Walmart. Everyone buys ammo at Walmart. Yeah, well, “everyone” doesn’t live in Rhode Island. You know how your neighborhood Walmart is clean and tidy and staffed by people who give a damn (even if they’re just pretending)? Not in my area code. But that’s how it is with passionate pursuits: they take you places where you wouldn’t go on a bet.
I never knew there was a Walmart down by Route 146. Google knew.
I parked the truck at the edge of the lot, away from Toyotas and Chevys that had never seen better days. At least not with their current owners . . .
An obese thirty-something with a backwards baseball cap and a grease-stained Adidas T-shirt sat on a bench outside the door. He sucked on a cigarette in the sweltering heat, staring at nothing.
Equally pregnant middle-aged men moved like message-less bottles cast into an endless, featureless sea. Or something like that. None of them were attached to the women, whose steely stares indicated more than a passing familiarity with shiftless men.

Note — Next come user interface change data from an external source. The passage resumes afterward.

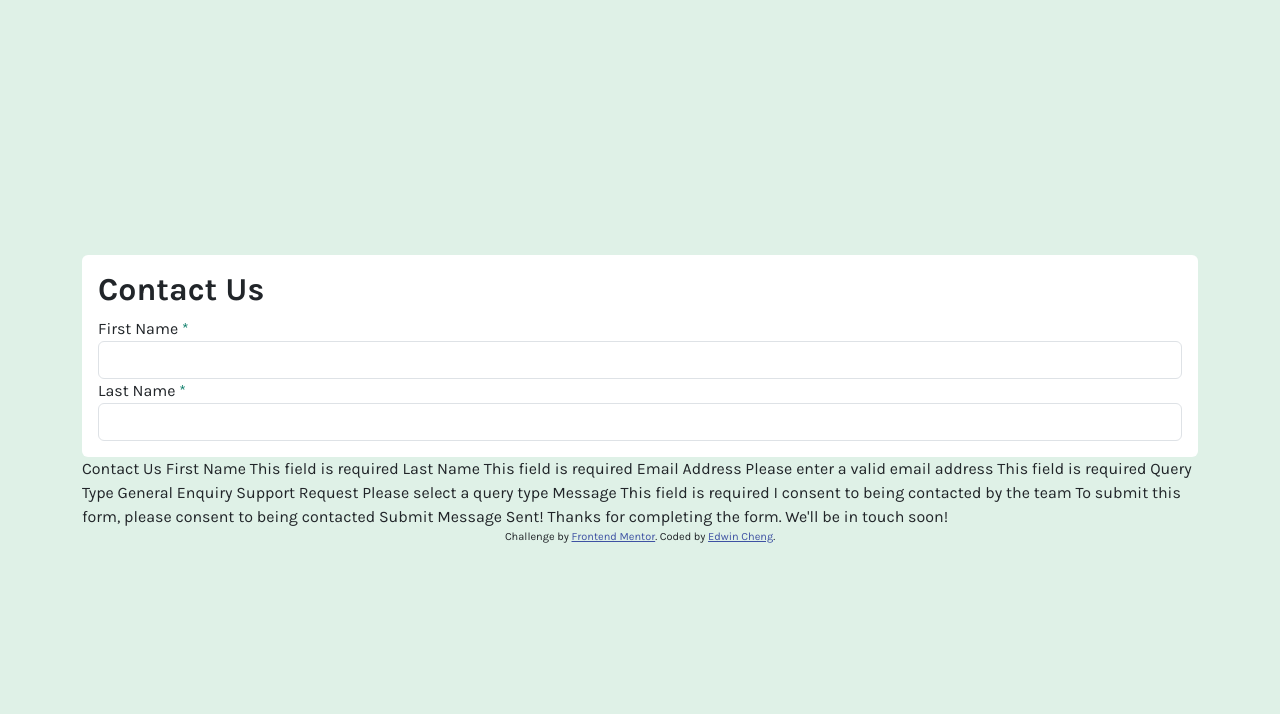
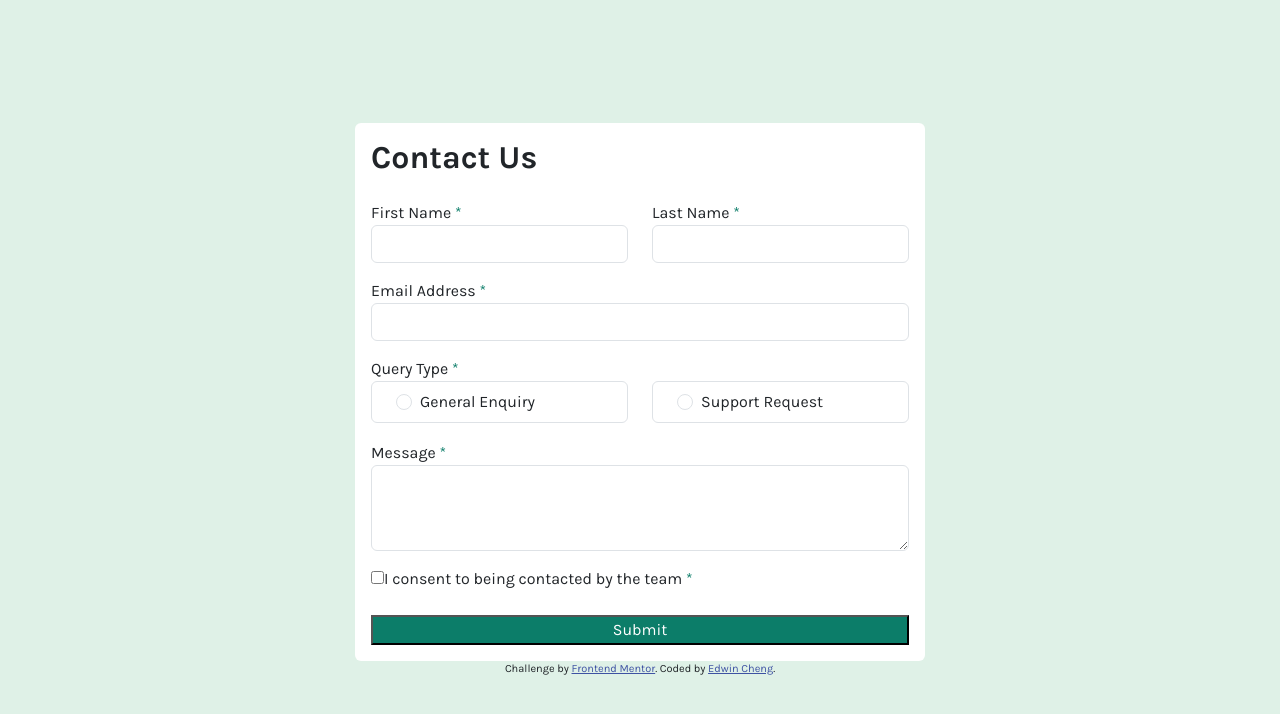
Before and after one commit to edwinc73/frontend-mentor, a React (Vite) app in the folder 03-contact-form/: page / in a window 1280 px wide. Shown: the top 714 px of the page. Built offline with nearby package versions, Linux system fonts and the light colour scheme.

Commit message:
added basic structure

```diff
--- a/03-contact-form/package.json
+++ b/03-contact-form/package.json
@@ -12,6 +12,7 @@
   "dependencies": {
     "bootstrap": "^5.3.3",
     "react": "^18.3.1",
+    "react-bootstrap": "^2.10.4",
     "react-dom": "^18.3.1"
   },
   "devDependencies": {
--- a/03-contact-form/src/App.css
+++ b/03-contact-form/src/App.css
@@ -22,6 +22,7 @@ body {
 
 * {
   font-family: karla;
+  box-sizing: border-box;
 }
 
 .text-grey1 {
@@ -43,3 +44,13 @@ body {
 body {
   background-color: var(--green1);
 }
+
+.bg-green {
+  background-color: var(--green2);
+}
+
+label.form-label:after,
+.agree .form-check-label:after {
+  content: " *";
+  color: var(--green2);
+}
--- a/03-contact-form/src/App.jsx
+++ b/03-contact-form/src/App.jsx
@@ -1,14 +1,29 @@
+import { useState } from "react";
 import "./App.css";
 import Footer from "./components/Footer";
 
 function App() {
+  const handleSubmit = (event) => {
+    const form = event.currentTarget;
+    if (form.checkValidity() === false) {
+      event.preventDefault();
+      event.stopPropagation();
+    }
+  };
+
   return (
     <>
       <main>
         <div className="container">
-          <div className="row mx-auto">
-            <forms className="rounded bg-white col-12 p-3">
+          <div className="row">
+            <form
+              onSubmit={handleSubmit}
+              className="rounded bg-white col-12 col-md-6 mx-auto p-3 needs-validation"
+              noValidate
+            >
               <h2 className="fw-bold">Contact Us</h2>
+              <div className="row">
+                <div className="col-12 col-md-6 mt-3">
                   <label htmlFor="first-name">
                     First Name <span className="text-green">*</span>
                   </label>
@@ -19,6 +34,9 @@ function App() {
                     required
                     className="form-control"
                   />
+                  <div className="invalid-feedback">This field is required</div>
+                </div>
+                <div className="col-12 col-md-6 mt-3">
                   <label htmlFor="last-name">
                     Last Name <span className="text-green">*</span>
                   </label>
@@ -29,14 +47,99 @@ function App() {
                     required
                     className="form-control"
                   />
-            </forms>
-            Contact Us First Name This field is required Last Name This field is
+                  <div className="invalid-feedback">This field is required</div>
+                </div>
+              </div>
+              <div className="col-12 mt-3">
+                <label htmlFor="email">
+                  Email Address <span className="text-green">*</span>
+                </label>
+                <input
+                  type="email"
+                  id="email"
+                  name="email"
+                  required
+                  className="form-control"
+                />
+                <div className="invalid-feedback">
+                  Please enter a valid email address
+                </div>
+              </div>
+              <div className="form-group mt-3">
+                <label htmlFor="type" className="col-12">
+                  Query Type <span className="text-green">*</span>
+                </label>
+                <div className="row">
+                  <div className="col-12 col-md-6">
+                    <div className="form-check border rounded py-2 px-3 col-12">
+                      <label htmlFor="type1" className="form-check-label">
+                        <input
+                          required
+                          type="radio"
+                          id="type1"
+                          name="type"
+                          className="form-check-input mx-2"
+                        />
+                        General Enquiry
+                      </label>
+                    </div>
+                  </div>
+                  <div className="col-12 col-md-6">
+                    <div className="form-check border rounded py-2 px-3 col-12">
+                      <label htmlFor="type2" className="form-check-label">
+                        <input
+                          required
+                          type="radio"
+                          id="type2"
+                          name="type"
+                          className="form-check-input mx-2"
+                        />
+                        Support Request
+                      </label>
+                    </div>
+                  </div>
+                </div>
+                <div className="invalid-feedback">
+                  Please select a query type
+                </div>
+              </div>
+              <div className="col-12 mt-3">
+                <label htmlFor="message">
+                  Message <span className="text-green">*</span>
+                </label>
+                <textarea
+                  name="message"
+                  id="message"
+                  className="form-control"
+                  rows={3}
+                  required
+                ></textarea>
+                <div className="invalid-feedback">This field is required</div>
+              </div>
+              <div className="col-12 mt-3">
+                <label htmlFor="agree">
+                  <input
+                    type="checkbox"
+                    name="agree"
+                    id="agree"
+                    className="formcheck-input"
+                    required
+                  />
+                  I consent to being contacted by the team{" "}
+                  <span className="text-green">*</span>
+                </label>
+              </div>
+              <button type="submit" className="bg-green text-white col-12 mt-4">
+                Submit
+              </button>
+            </form>
+            {/* Contact Us First Name This field is required Last Name This field is
             required Email Address Please enter a valid email address This field
             is required Query Type General Enquiry Support Request Please select
             a query type Message This field is required I consent to being
             contacted by the team To submit this form, please consent to being
             contacted Submit Message Sent! Thanks for completing the form. We'll
-            be in touch soon!
+            be in touch soon! */}
           </div>
         </div>
       </main>
```
Also changed, not shown: 1 other file (tests, documents, lock files or other folders). Lines whose indentation alone changed are shown as unchanged.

I wasn’t sure who was coming out of the store, or who was going in. My mind was busy processing potential threats, checking for cover and concealment, plotting escape routes.
A greeter stood at the entrance.
“Do you sell ammunition?” I asked.
“In THIS neighborhood?”
The ammo case in Walmart number two lay approximately six miles from the entrance. Not as the crow flies. Obviously.
The Sports Department’s ammo cabinet was locked but not loaded. What few bullet and shell boxes lingered on its shelves sat at odd angles, placed and replaced without care or respect for anything or anyone.
Not that there WAS anyone.
I eventually found three customer satisfaction representatives (or whatever they’re called). They were schmoozing by a lightly packed case of Twilight DVDs.
“Why are there are three of you here and no one in sporting goods?”
“You want ammo?” the alpha assistant enquired.
How the hell did she know that? How many irate ammo buyers had she already faced? Did they get ammo? Would I get ammo, now that I’d been “outed” as an ammo buyer.
She pressed a button on her shirt and called for help.
“What do you mean she doesn’t have her walkie?” she asked her button.
“I sure don’t,” a voice next to me said. A women pushing a cart full of Toy Story 3 merch rolled up next to us.
“You got the key to the ammo?” the alpha asked.
“I got lots of keys,” she countered, jangling four key chains in rapid succession, like a tone deaf bell-ringer turned security guard.
“Yes, well, do you have the key that opens the ammo case?” I asked, trying to steer the conversation in a more goal-oriented direction.
“I don’t want to wear a walkie ’cause they always bother me with it.”
I’m not often speechless. When I am, it’s usually because I realize that the next words out of my mouth will might get me arrested.
“I’ll have four boxes of Winchester nine millimeter bullets,” I said.
“Nine m m’s?” she asked, immediately before dropping a box on the floor.
“Yes, and not that one,” I said.
“Do you want them for a handgun?” she asked, ringing up the sale.
“I figure its better than throwing them at people,” I said.
“Targets.” I corrected. “It’s better than throwing them at targets.”
I might as well have been talking about the weather in Uzbekistan. Wasn’t she supposed to check my license? Would it have made any difference if I’d said the nines were for that funny Calico carbine thing we tested back in the day?
Never mind. Providing I didn’t get stopped on the way out of the door, I’d visited Walmart three times: my first, second and last.
“How did that go?” Sam asked.
“About as well as expected,” I answered.
She moved the bag off the patio table, into the house.
Steven’s ordered 2000 rounds of nine. If the Internet didn’t exist, I’d of had to invent it.